Fed Chairman Jerome Powell said on Monday that the U.S. central bank needed to act “quickly” to rein in too-high inflation and could use larger-than-usual interest rate hikes if necessary. Bond yields, which move inversely to prices, rose as the US Treasury yield curve continued its flattening trend.
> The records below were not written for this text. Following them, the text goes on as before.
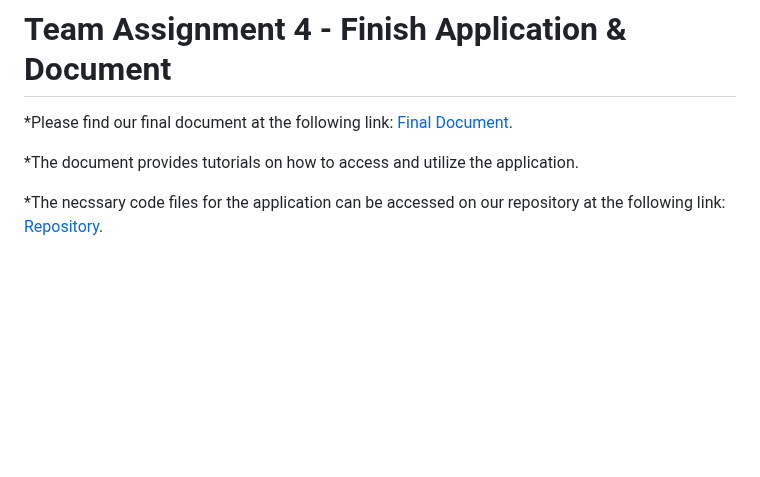
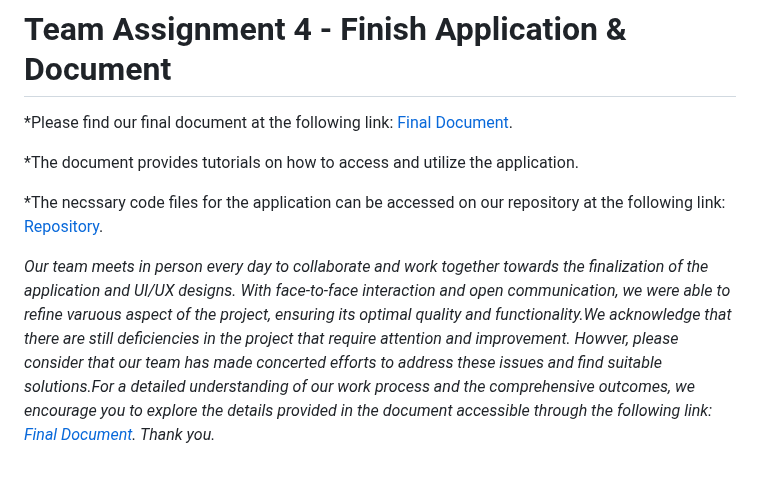
Before and after one commit to HyunjiKim-creator/CS411_TEAM7, a Markdown page: README.md, the part around the change. GitHub-like rendering; blank space fills up the shorter version.

```diff
--- a/README.md
+++ b/README.md
@@ -57,3 +57,6 @@ https://github.com/HyunjiKim-creator/CS411_TEAM7/assets/91108091/4a3b73b7-ebce-4
 *The document provides tutorials on how to access and utilize the application.
 
 *The necssary code files for the application can be accessed on our repository at the following link: [Repository](https://github.com/HyunjiKim-creator/CS411_TEAM7/tree/main/Completed%20Oauth).
+
+
+*Our team meets in person every day to collaborate and work together towards the finalization of the application and UI/UX designs. With face-to-face interaction and open communication, we were able to refine varuous aspect of the project, ensuring its optimal quality and functionality.We acknowledge that there are still deficiencies in the project that require attention and improvement. Howver, please consider that our team has made concerted efforts to address these issues and find suitable solutions.For a detailed understanding of our work process and the comprehensive outcomes, we encourage you to explore the details provided in the document accessible through the following link: [Final Document](https://github.com/HyunjiKim-creator/CS411_TEAM7/blob/main/docs/Assignment%204_%20Final%20Document.docx). Thank you.*
```
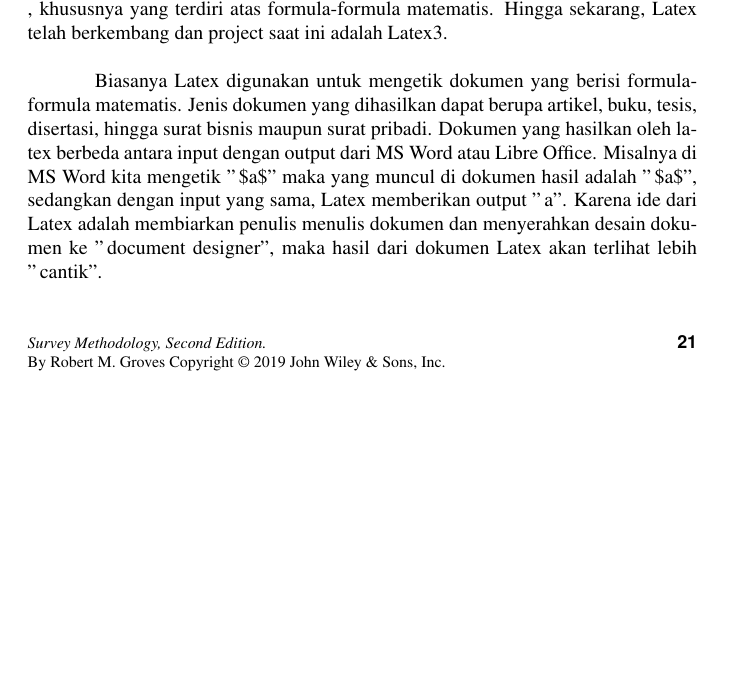
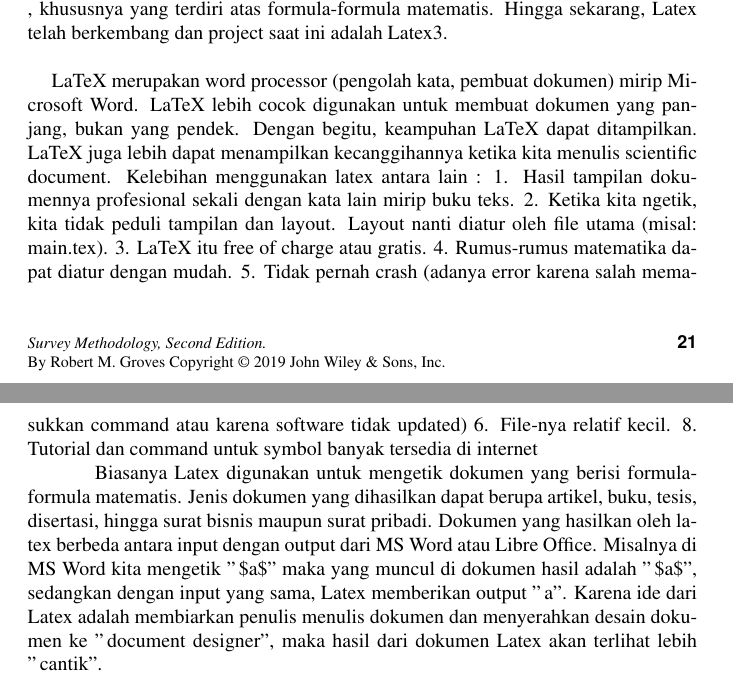
Before and after one commit to BukuInformatika/latex, a LaTeX thesis (latex.tex, which reads instalasi.tex): part of page 54 of 226 before the commit and two parts of pages 54 and 55 of 226 after it, the two joined at a grey line, cut so that both start at the same text, the shorter picture padded with empty space. Compiled offline with pdfLaTeX.

Commit message:
menambahkan kelebihan latex

```diff
--- a/instalasi.tex
+++ b/instalasi.tex
@@ -1,5 +1,15 @@
 \hspace{0,5in}Latex merupakan system pengaturan cara pengetikan dokumen. Latex adalah perangkat lunak yang dapat di download tanpa harus membayar. Sejarahnya, Donald Knuth (Standford University) mulai mengembangkan sistem pemrosesan dokumen yang disebut "\,Tex dan Metafont" pada tahun 1977. Knut mengungkapkan bahwa Tex merupakan sistem pengetikan dengan tujuan
 untuk membuat buku yang "\,cantik" , khususnya yang terdiri atas formula-formula matematis. Hingga sekarang, Latex telah berkembang dan project saat ini adalah Latex3.\par \vspace{12pt}
+
+LaTeX merupakan word processor (pengolah kata, pembuat dokumen) mirip Microsoft Word. LaTeX lebih cocok digunakan untuk membuat dokumen yang panjang, bukan yang pendek. Dengan begitu, keampuhan LaTeX dapat ditampilkan. LaTeX juga lebih dapat menampilkan kecanggihannya ketika kita menulis scientific document.
+Kelebihan menggunakan latex antara lain :
+1.  Hasil tampilan dokumennya profesional sekali dengan kata lain mirip buku teks.
+2.  Ketika kita ngetik, kita tidak peduli tampilan dan layout. Layout nanti diatur oleh file utama (misal: main.tex).
+3.  LaTeX itu free of charge atau gratis.
+4.  Rumus-rumus matematika dapat diatur dengan mudah.
+5.  Tidak pernah crash (adanya error karena salah memasukkan command atau karena software tidak updated)
+6.  File-nya relatif kecil.
+8.  Tutorial dan command untuk symbol banyak tersedia di internet
 
 \hspace{0,3in}Biasanya Latex digunakan untuk mengetik dokumen yang berisi formula-formula matematis. Jenis dokumen yang dihasilkan dapat berupa artikel, buku, tesis, disertasi, hingga surat bisnis maupun surat pribadi. Dokumen yang hasilkan oleh latex berbeda antara input dengan output dari MS Word atau Libre Office. Misalnya di MS Word kita mengetik "\,\$a\$" maka yang muncul di dokumen hasil adalah "\,\$a\$", sedangkan dengan input yang sama, Latex memberikan output "\,a". Karena ide dari Latex adalah membiarkan penulis menulis dokumen dan menyerahkan desain dokumen ke "\,document designer", maka hasil dari dokumen Latex akan terlihat lebih "\,cantik".\par \vspace{12pt}
 
```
Read more

“The market appears to be questioning the vision of a soft landing for the US economy that the Fed championed at the March FOMC meeting,” BofA strategists said.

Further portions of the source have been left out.